Scan the records below for lines with the word "color", then state how many you find and nothing else.
━━━━━ RECORDS FOR THE EXERCISE
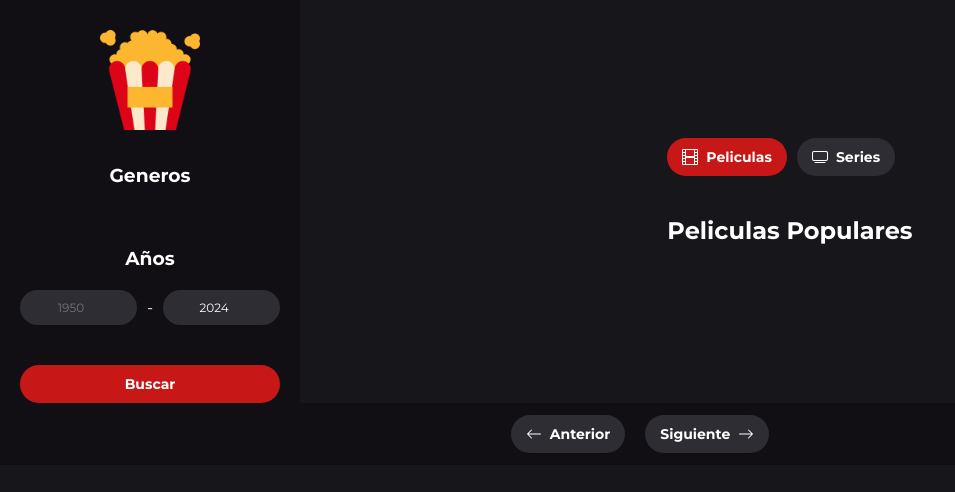
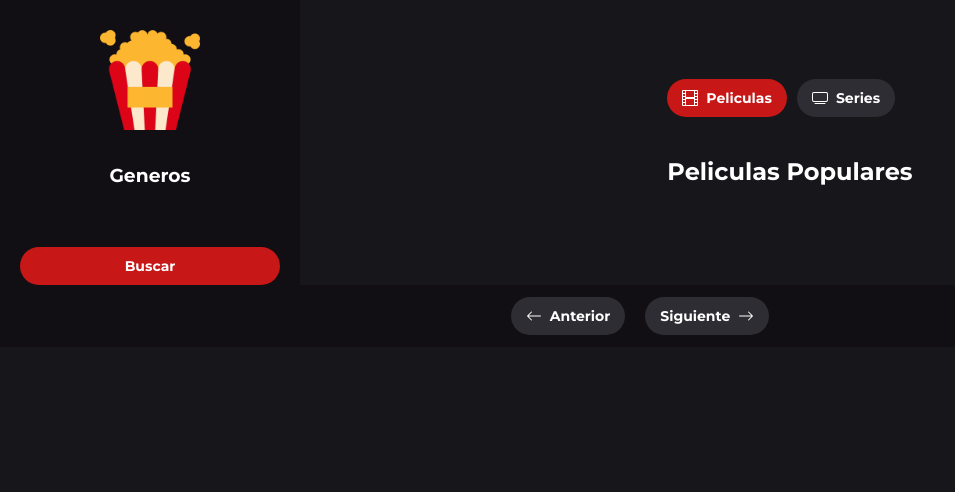
Before and after one commit to YakerHuertas26/Portal_Pel-culas, a website: page index.html in a window 1280 px wide. Shown: the whole page, without its empty margins (0-955 px from the left). Drawn offline with Linux system fonts and the light colour scheme; no server answers.

Commit message:
portal app peliculas final

```diff
--- a/index.html
+++ b/index.html
@@ -33,31 +33,7 @@
                     </div>
                 </div>
 
-                <div class="sidebar__años">
-                    <h3 class="sidebar__titulo">Años</h3>
-                    <div class="sidebar__contenedor-inputs">
-                        <input
-                            class="sidebar__input"
-                            id="años-min"
-                            type="number"
-                            min="1950"
-                            max="2022"
-                            maxlength="4"
-                            placeholder="1950"
-                        />
-                        <span> - </span>
-                        <input
-                            class="sidebar__input"
-                            id="años-max"
-                            type="number"
-                            min="1950"
-                            max="2024"
-                            value="2024"
-                            maxlength="4"
-                            placeholder="2024"
-                        />
-                    </div>
-                </div>
+
             </div>
             <div class="sidebar__buscar" >
                 <button class="btn btn--100 btn--rojo" id="btn-buscar">Buscar</button>
```
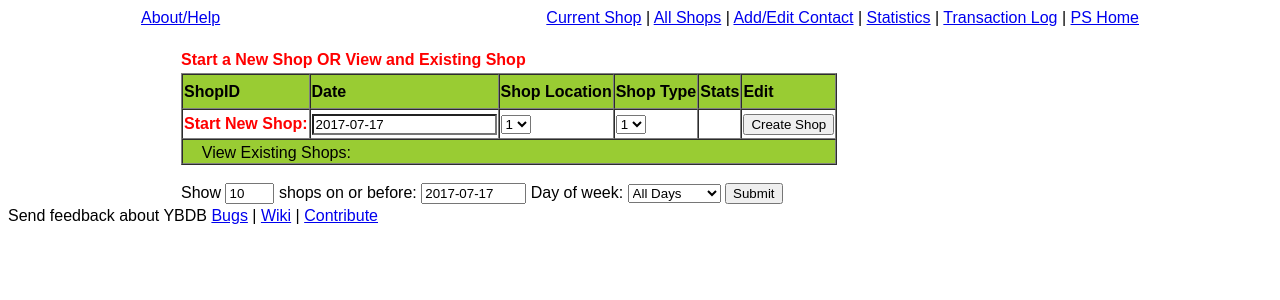
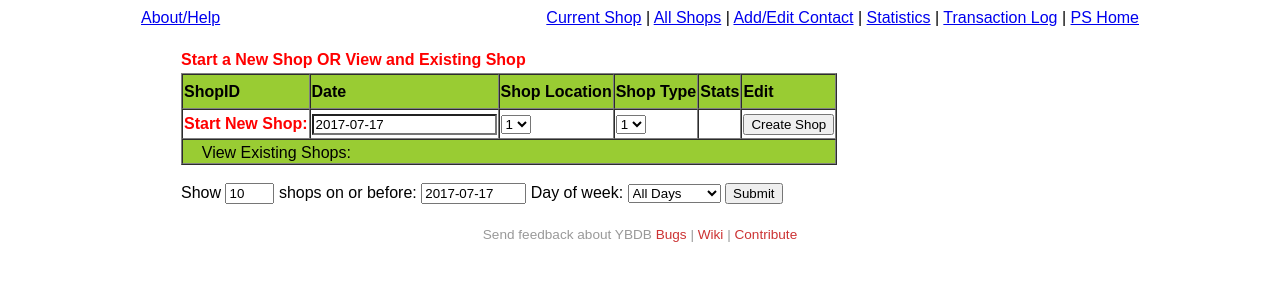
Before and after one commit to fspc/Yellow-Bike-Database, a PHP site: page /start_shop.php?shop_id=1 in a window 1280 px wide. Shown: the top 300 px of the page. Run offline with PHP 8.4, Linux system fonts and the light colour scheme; tables that the repository leaves empty hold one stand-in row (values such as "Sample post"); data that the repository does not hold is empty.

Commit message:
Added a little css magic for the footer.

```diff
--- a/css/css_yb_standard.css
+++ b/css/css_yb_standard.css
@@ -79,3 +79,19 @@
 	color: #FF0000;
 	background-color: #FFFFFF;
 }
+
+.footer {
+	text-align: center;
+	margin: 20px 0 5px;
+	font-size: 85%;
+	color: #999;
+}
+
+.footer-line a {
+	text-decoration: none;
+	color: #cc3334;
+}
+
+.footer-line a:hover {
+	text-decoration: underline;
+}
```
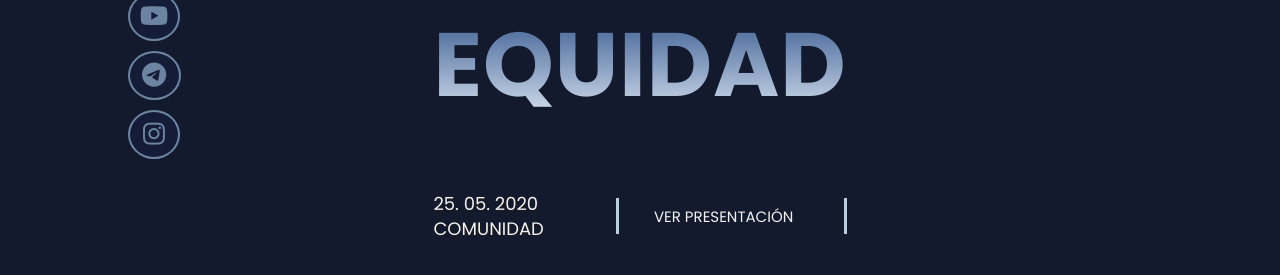
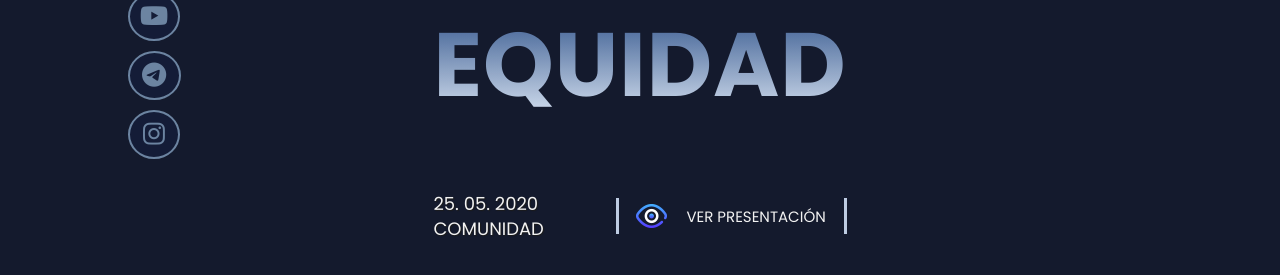
Before and after one commit to Redline30/redline30.github.io, a plain HTML site: page index.html in a window 1280 px wide. Shown: the part 337-612 px from the top of the page. Drawn offline with Linux system fonts and the light colour scheme.

Commit message:
third commit

```diff
--- a/index.html
+++ b/index.html
@@ -93,7 +93,7 @@
                         </p>
                     </div>
                     <div class="view-cv">
-                        <a target="_blank" href="#><img class=" small-eye " src="images/eye.png " alt="eye " />Ver Presentación</a>
+                        <a target="_blank" href="#"> <img class="small-eye" src="images/eye.png" alt="eye" /> Ver Presentación</a>
                     </div>
                 </div>
                 <div class="about-info wow fadeIn ">
```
━━━━━━━━━━
• _ANSWER_
4